Conversations at Midnight

(Critical Survey of Contemporary Fiction)

When Herbert Kramer was told at age sixty-seven that he was doomed to die of metastatic prostate cancer, he decided to make use of his remaining time to give meaning to his personal tragedy by writing a book. He was fortunate in being married to a woman who has specialized in grief therapy for many years. Herbert Kramer writes well; he was a communications consultant for private and public service organizations before his disease forced him into retirement.

Death is a subject few people want to talk about or even think about; yet the Kramers probe every corner of this dark subject in their dialogues. Kay Kramer is a follower of Elisabeth Kubler-Ross, whose book ON DEATH AND DYING (1969) has been of inestimable help to healers, therapists, patients, and bereaved. She assures her husband that pain is the least of his worries because of the development of drugs for treating even the most gruesome terminal diseases. Herbert asks all the questions most people ask under the circumstances, and his wife provides intelligent answers based on the latest scientific knowledge as well as eclectic religious and philosophic thought.
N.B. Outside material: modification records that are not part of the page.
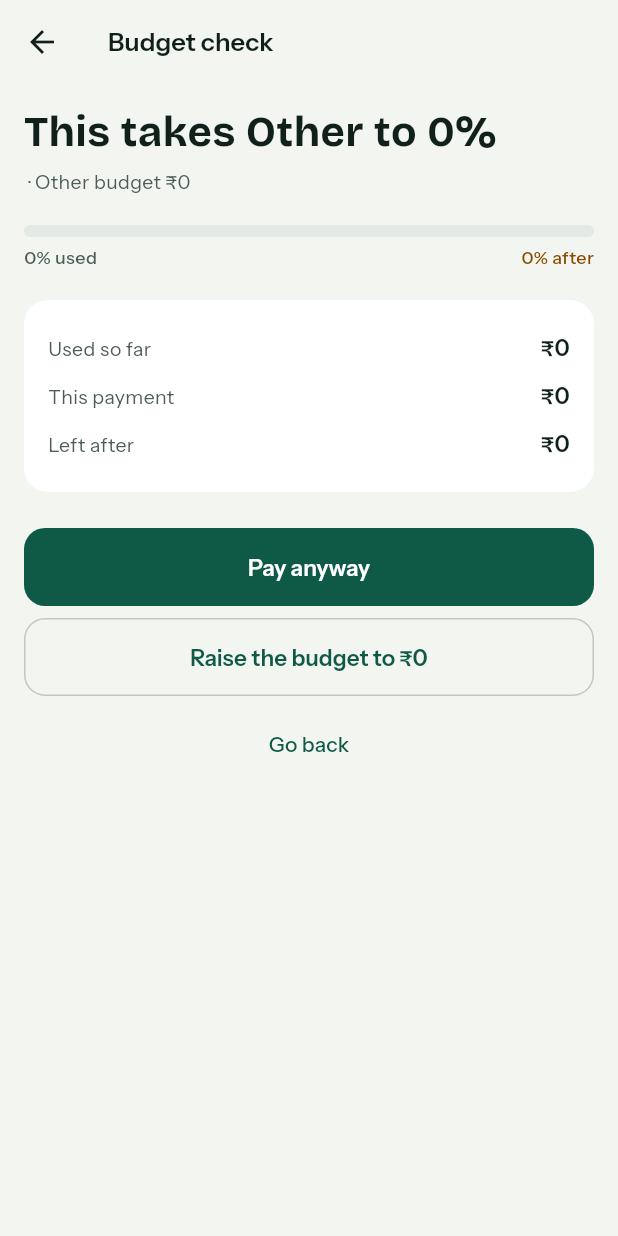
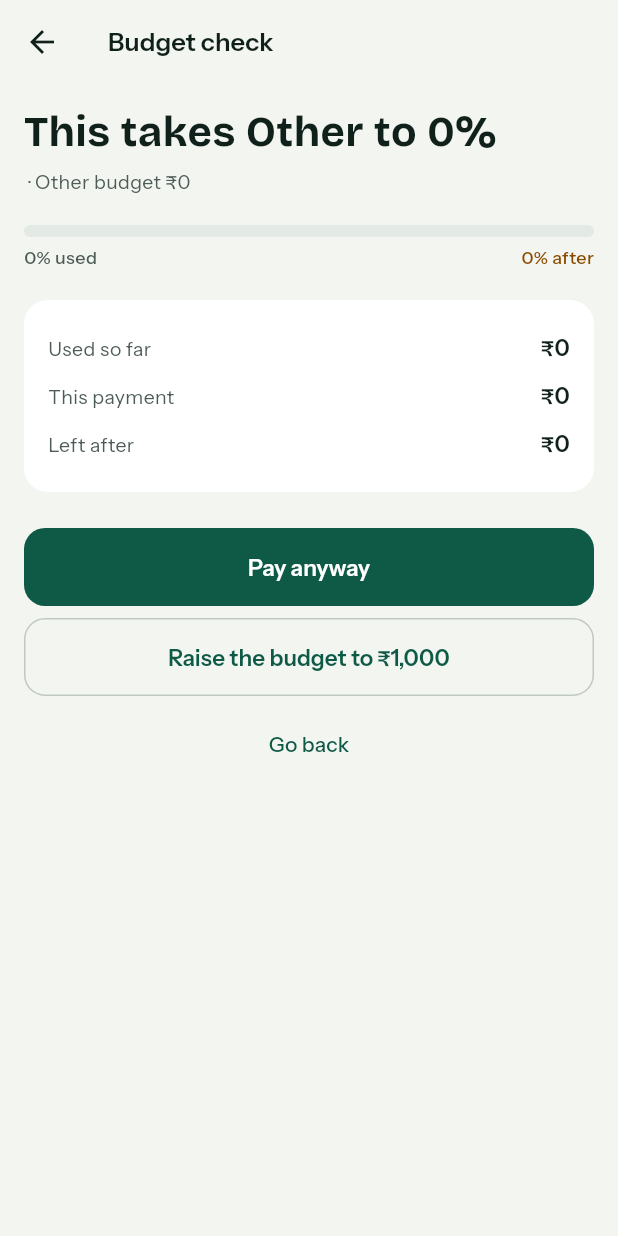
Before and after one commit to mutcherlarahulkumar/pointy, a Flutter app: the BudgetCheckScreen screen opened directly with empty values, on a phone screen of 412 x 824 dp. Run offline on Flutter 3.47's test engine with Material 3 defaults, Android fonts, the phone set to English and light mode, and no system bars; our stand-ins replace geolocator, google_fonts, qr_flutter; missing offline and left inert: mobile_scanner; network calls fail.

Commit message:
fix(app): raise budget past the 80% line, clearer recap and labels

```diff
--- a/pointy/lib/screens/assistant/assistant.dart
+++ b/pointy/lib/screens/assistant/assistant.dart
@@ -141,7 +141,7 @@ class _AssistantScreenState extends State<AssistantScreen> {
                   Expanded(
                     child: TextField(
                       controller: _input,
-                      decoration: const InputDecoration(hintText: 'Collect ₹6,000 from everyone by 10 Oct'),
+                      decoration: const InputDecoration(hintText: 'Tell the assistant what to collect'),
                       onSubmitted: _ask,
                     ),
                   ),
--- a/pointy/lib/screens/home/home.dart
+++ b/pointy/lib/screens/home/home.dart
@@ -101,7 +101,7 @@ class _HomeScreenState extends State<HomeScreen> {
                     ]),
                     const SizedBox(height: 8),
                     Text(formatPaise(me.personalBalancePaise), style: AppText.balance()),
-                    if (me.isMock) Text('PayPal sandbox · demo mode', style: AppText.small()),
+                    Text(me.isMock ? 'Demo mode · PayPal is simulated' : 'PayPal sandbox', style: AppText.small()),
                   ],
                 ),
               ),
--- a/pointy/lib/screens/pay/budget_check.dart
+++ b/pointy/lib/screens/pay/budget_check.dart
@@ -24,10 +24,13 @@ class BudgetCheckScreen extends StatefulWidget {
 class _BudgetCheckScreenState extends State<BudgetCheckScreen> {
   bool _busy = false;
 
-  // Raises the limit to cover this payment, rounded up to the next ₹1,000.
+  // A new limit that keeps this payment under the 80% warning line,
+  // rounded up to the next ₹1,000. Never lower than the current limit.
   int get _raisedLimit {
     const step = 100000;
-    return ((widget.check.afterPaise + step - 1) ~/ step) * step;
+    final needed = widget.check.afterPaise * 5 ~/ 4 + 1; // after < 80% of limit
+    final rounded = ((needed + step - 1) ~/ step) * step;
+    return rounded > widget.check.limitPaise ? rounded : widget.check.limitPaise + step;
   }
 
   Future<void> _raise() async {
```
Also changed, not shown: pointy/lib/screens/trips/settle.dart (+6 -3 lines), pointy/lib/widgets/ai_card.dart (+8 -1 lines).
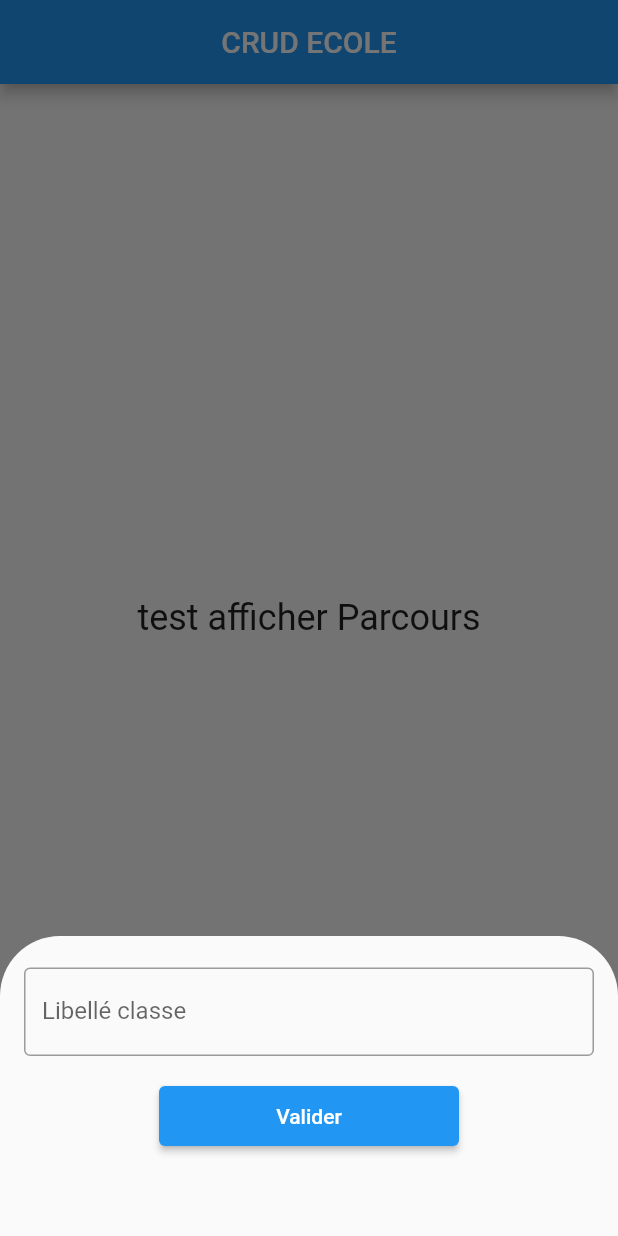
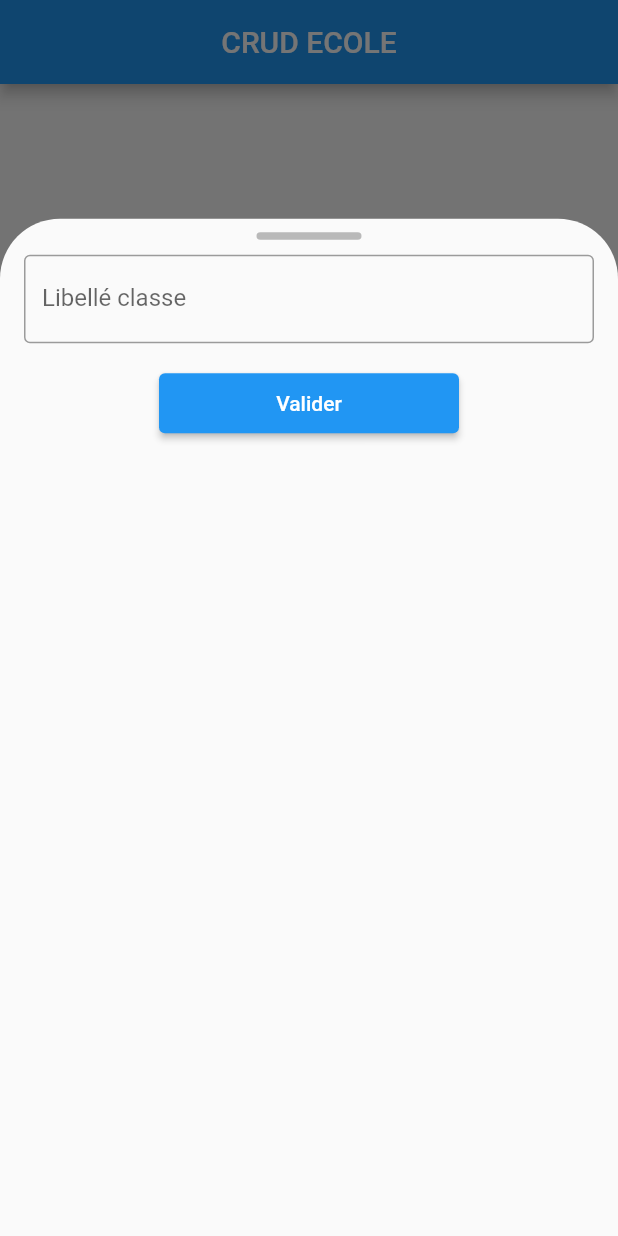
Before and after one commit to AngeATT/crud_ecole, a Flutter app: the screen it shows after launch, after a tap on the "add" icon, on a phone screen of 412 x 824 dp. Run offline on Flutter 3.47's test engine with Material 2 defaults, Android fonts, the phone set to English and light mode, and no system bars; our stand-ins replace sqflite; accounts and stored records are empty.

Commit message:
beaucoup de ux fixes. + insertion dans la table etudiant

```diff
--- a/lib/Db/DataBaseCrud.dart
+++ b/lib/Db/DataBaseCrud.dart
@@ -1,7 +1,10 @@
 import 'package:crud_ecole/models/Etudiant.dart';
+import 'package:flutter/cupertino.dart';
+import 'package:intl/intl.dart';
 import 'package:path/path.dart';
 import 'package:sqflite/sqflite.dart';
 
+import '../models/EtudiantFormatted.dart';
 import '../models/Parcours.dart';
 
 class DataBaseCrud {
@@ -21,7 +24,7 @@ class DataBaseCrud {
   static const String CLASSE_COLUMN_CODE = "id";
   static const String CLASSE_COLUMN_LIBELLE = "libelle";
 
-  final String queryetudiant = '''CREATE TABLE $ETUDIANT_TABLE_NAME " +
+  final String queryetudiant = '''CREATE TABLE $ETUDIANT_TABLE_NAME
       ($ETUDIANT_COLUMN_MAT TEXT PRIMARY KEY,
       $ETUDIANT_COLUMN_NOM TEXT NOT NULL,
       $ETUDIANT_COLUMN_PRENOM TEXT NOT NULL,
@@ -33,16 +36,16 @@ class DataBaseCrud {
       $PARCOURS_TABLE_NAME($CLASSE_COLUMN_CODE),
       CONSTRAINT CHK_Notes CHECK ($ETUDIANT_COLUMN_MATH >= 0 AND
       $ETUDIANT_COLUMN_MATH <= 20 AND $ETUDIANT_COLUMN_INFO >= 0 AND
-      $ETUDIANT_COLUMN_INFO <= 20), " +
+      $ETUDIANT_COLUMN_INFO <= 20),
       CONSTRAINT CHK_Nom CHECK (length($ETUDIANT_COLUMN_NOM) > 0),
       CONSTRAINT CHK_Prenom CHECK (length($ETUDIANT_COLUMN_PRENOM) > 0),
       CONSTRAINT CHK_Mat CHECK (length($ETUDIANT_COLUMN_MAT) > 0))
       ''';
 
   final String queryparcours = '''CREATE TABLE $PARCOURS_TABLE_NAME
-      "($CLASSE_COLUMN_CODE INTEGER PRIMARY KEY AUTOINCREMENT,
-      "$CLASSE_COLUMN_LIBELLE TEXT NOT NULL UNIQUE
-      "CHECK (length($CLASSE_COLUMN_LIBELLE) > 0))
+      ($CLASSE_COLUMN_CODE INTEGER PRIMARY KEY AUTOINCREMENT,
+      $CLASSE_COLUMN_LIBELLE TEXT NOT NULL UNIQUE
+      CHECK (length($CLASSE_COLUMN_LIBELLE) > 0))
       ''';
 
   static DataBaseCrud databaseInstance() {
@@ -99,7 +102,7 @@ class DataBaseCrud {
     }
   }
 
-  Future<List<Etudiant>> getFormagttedEtudiants() async {
+  Future<List<EtudiantFormatted>> getFormagttedEtudiants() async {
     if (db == null) {
       initializedDB();
     }
@@ -116,14 +119,15 @@ ON $ETUDIANT_TABLE_NAME.$ETUDIANT_COLUMN_CLASSE_ID = $PARCOURS_TABLE_NAME.$CLASS
 ''');
     if (maps != null) {
       return List.generate(maps.length, (i) {
-        return Etudiant(
-          matricule: maps[i]['$ETUDIANT_TABLE_NAME.$ETUDIANT_COLUMN_MAT'],
-          nom: maps[i]['$ETUDIANT_TABLE_NAME.$ETUDIANT_COLUMN_NOM'],
-          prenom: maps[i]['$ETUDIANT_TABLE_NAME.$ETUDIANT_COLUMN_PRENOM'],
-          dateAnniv: maps[i]['$ETUDIANT_TABLE_NAME.$ETUDIANT_COLUMN_ANNIV'],
-          moyMath: maps[i]['$ETUDIANT_TABLE_NAME.$ETUDIANT_COLUMN_MATH'],
-          moyInfo: maps[i]['$ETUDIANT_TABLE_NAME.$ETUDIANT_COLUMN_INFO'],
-          classeId: maps[i]['$PARCOURS_TABLE_NAME.$CLASSE_COLUMN_LIBELLE'],
+        return EtudiantFormatted(
+          matricule: maps[i][ETUDIANT_COLUMN_MAT],
+          nom: maps[i][ETUDIANT_COLUMN_NOM],
+          prenom: maps[i][ETUDIANT_COLUMN_PRENOM],
+          dateAnniv: DateFormat('dd-MM-yyyy')
+              .format(DateTime.parse(maps[i][ETUDIANT_COLUMN_ANNIV])),
+          moyMath: maps[i][ETUDIANT_COLUMN_MATH],
+          moyInfo: maps[i][ETUDIANT_COLUMN_INFO],
+          classe: maps[i][CLASSE_COLUMN_LIBELLE],
         );
       });
     } else {
@@ -159,21 +163,6 @@ ON $ETUDIANT_TABLE_NAME.$ETUDIANT_COLUMN_CLASSE_ID = $PARCOURS_TABLE_NAME.$CLASS
       });
     } else {
       return [];
-    }
-  }
-
-  Future<String> getLibelleFromId(int id) async {
-    if (db == null) {
-      initializedDB();
-    }
-    final List<Map<String, dynamic>>? maps = await db?.query(
-        PARCOURS_TABLE_NAME,
-        where: '$CLASSE_COLUMN_CODE = ?',
-        whereArgs: [id]);
-    if (maps != null) {
-      return maps[0][id].toString();
-    } else {
-      return '';
     }
   }
 
--- a/lib/main.dart
+++ b/lib/main.dart
@@ -45,7 +45,7 @@ class _MyAppState extends State<MyApp> {
       theme: ThemeData(
         primarySwatch: Colors.blue,
       ),
-      home: const Scaffold(body: MyHomePage()),
+      home: const MyHomePage(),
     );
   }
 }
--- a/lib/pages/Etudiant/AfficherEtudiant.dart
+++ b/lib/pages/Etudiant/AfficherEtudiant.dart
@@ -15,7 +15,22 @@ class AfficherEtudiant extends StatefulWidget {
 class _AfficherEtudiantState extends State<AfficherEtudiant> {
   FocusScopeNode focusScopeNode = FocusScopeNode();
 
-  final DataBaseCrud mydb = DataBaseCrud.databaseInstance();
+  final DataBaseCrud db = DataBaseCrud.databaseInstance();
+
+  List<EtudiantFormatted> etudiants = [];
+
+  Future<List<EtudiantFormatted>> fetchEtudiants() async {
+    etudiants = await db.getFormagttedEtudiants();
+    setState(() {});
+    return etudiants;
+  }
+
+  @override
+  void initState() {
+    super.initState();
+    // Assign data within the initState() method
+    fetchEtudiants();
+  }
 
   @override
   Widget build(BuildContext context) {
@@ -28,31 +43,53 @@ class _AfficherEtudiantState extends State<AfficherEtudiant> {
           node: focusScopeNode,
           child: Container(
             alignment: Alignment.center,
-            child: ListView.builder(
-                itemCount: 56,
+            child: FutureBuilder<Object>(
+                future: fetchEtudiants(),
+                builder: (context, snapshot) {
+                  if (etudiants.isEmpty) {
+                    return const Center(
+                      child: Text(
+                        'Ajoutez des étudiants pour les voir ici',
+                        style: TextStyle(
+                            fontSize: 18, fontWeight: FontWeight.w300),
+                      ),
+                    );
+                  } else {
+                    return ListView.builder(
+                        itemCount: etudiants.length,
                         itemBuilder: (BuildContext context, int position) {
+                          EdgeInsetsGeometry bottompadding;
+                          if (position == etudiants.length - 1) {
+                            bottompadding = const EdgeInsets.only(bottom: 100);
+                          } else {
+                            bottompadding = EdgeInsets.zero;
+                          }
                           return Padding(
                             padding: const EdgeInsetsDirectional.only(
                                 start: 16.0, top: 16.0, end: 16.0),
                             child: Container(
                               alignment: Alignment.center,
                               child: Container(
-                        constraints: const BoxConstraints(maxWidth: 450),
+                                padding: bottompadding,
+                                constraints:
+                                    const BoxConstraints(maxWidth: 450),
                                 child: EtudiantCard(
                                   etudiant: EtudiantFormatted(
-                              matricule: "matricule",
-                              nom: "nom",
-                              prenom: "prenom",
+                                      matricule: etudiants[position].matricule,
+                                      nom: etudiants[position].nom,
+                                      prenom: etudiants[position].prenom,
                                       dateAnniv: "09-11-2000",
-                              moyMath: 12,
-                              moyInfo: 20,
-                              classe: "classe"),
-                          db: mydb,
+                                      moyMath: etudiants[position].moyMath,
+                                      moyInfo: etudiants[position].moyInfo,
+                                      classe: etudiants[position].classe),
+                                  db: db,
                                   context: context,
                                 ),
                               ),
                             ),
                           );
+                        });
+                  }
                 }),
           ),
         ),
--- a/lib/pages/MyHomePage.dart
+++ b/lib/pages/MyHomePage.dart
@@ -18,8 +18,8 @@ class _MyHomePageState extends State<MyHomePage> {
 
   final headertitles = <String>['Classes', 'Etudiants'];
   static List<Widget> allPages = <Widget>[
-    AfficherParcours(),
-    AfficherEtudiant(),
+    const AfficherParcours(),
+    const AfficherEtudiant(),
   ];
 
   void _onTabSelected(int index) {
@@ -29,37 +29,46 @@ class _MyHomePageState extends State<MyHomePage> {
   }
 
   void add() {
-    Widget widget;
-    double size;
-    if (_selectedTabIndex == 0) {
-      widget = const AjouterParcours();
-      size = 200;
-    } else {
-      widget = const AjouterEtudiant();
-      size = MediaQuery.of(context).size.height - 450;
-    }
-    showModalBottomSheet(
+    double height = MediaQuery.of(context).size.height;
+    double width = MediaQuery.of(context).size.width;
+    Widget widget = _selectedTabIndex == 0
+        ? const AjouterParcours()
+        : const AjouterEtudiant();
+
+    if (height > width) {
+      showModalBottomSheet(
         isScrollControlled: true,
         shape: const RoundedRectangleBorder(
             borderRadius: BorderRadius.vertical(top: Radius.circular(40.0))),
         context: context,
-        builder: (BuildContext context) {
-          return SingleChildScrollView(
-            child: Padding(
-              padding: EdgeInsets.only(
-                  bottom: MediaQuery.of(context).viewInsets.bottom),
-              //height: size,
-              child: Column(
-                children: [
-                  SizedBox(
-                    height: size,
-                    child: widget,
+        builder: (context) {
+          return Column(
+            mainAxisSize: MainAxisSize.min,
+            children: [
+              Padding(
+                padding: const EdgeInsets.only(top: 9, bottom: 5),
+                //height: 20,
+                child: Center(
+                    child: Container(
+                  width: 70,
+                  height: 5,
+                  decoration: BoxDecoration(
+                    color: Colors.black26,
+                    borderRadius: BorderRadius.circular(20),
                   ),
-                ],
+                )),
               ),
-            ),
+              SizedBox(
+                height: height * 0.8,
+                child: widget,
+              )
+            ],
           );
-        });
+        },
+      );
+    } else {
+      debugPrint('desktop');
+    }
   }
 
   @override
--- a/lib/pages/Parcours/AjouterParcours.dart
+++ b/lib/pages/Parcours/AjouterParcours.dart
@@ -48,11 +48,12 @@ class _AjouterParcoursState extends State<AjouterParcours> {
       child: FocusScope(
         node: focusScopeNode,
         child: ListView(
+          keyboardDismissBehavior: ScrollViewKeyboardDismissBehavior.onDrag,
           children: <Widget>[
             Padding(
               padding: const EdgeInsetsDirectional.only(
                 start: 16.0,
-                top: 16.0,
+                top: 5.0,
                 end: 16.0,
                 bottom: 20.0,
               ),
@@ -65,9 +66,6 @@ class _AjouterParcoursState extends State<AjouterParcours> {
                     child: Column(
                       crossAxisAlignment: CrossAxisAlignment.stretch,
                       children: [
-                        const SizedBox(
-                          height: 5.0,
-                        ),
                         FutureBuilder<Object>(
                             future: fetchdatas(),
                             builder: (context, snapshot) {
```
Also changed, not shown: lib/customwidgets/EtudiantCard.dart (+38 -11 lines), lib/pages/Etudiant/AjouterEtudiant.dart (+59 -30 lines). Lines whose indentation alone changed are shown as unchanged.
CONVERSATIONS AT MIDNIGHT, as the title suggests, is a somber book which will not appeal to a mass audience. It is a sincere, rational, and very serious last opus of a dying man who is trying to make the best of a tragic situation. Like Leo Tolstoy’s THE DEATH OF IVAN ILLICH (1899), it forces the reader to face the grimmest reality of life: that death is inevitable for everyone and must be accepted as the price of existence.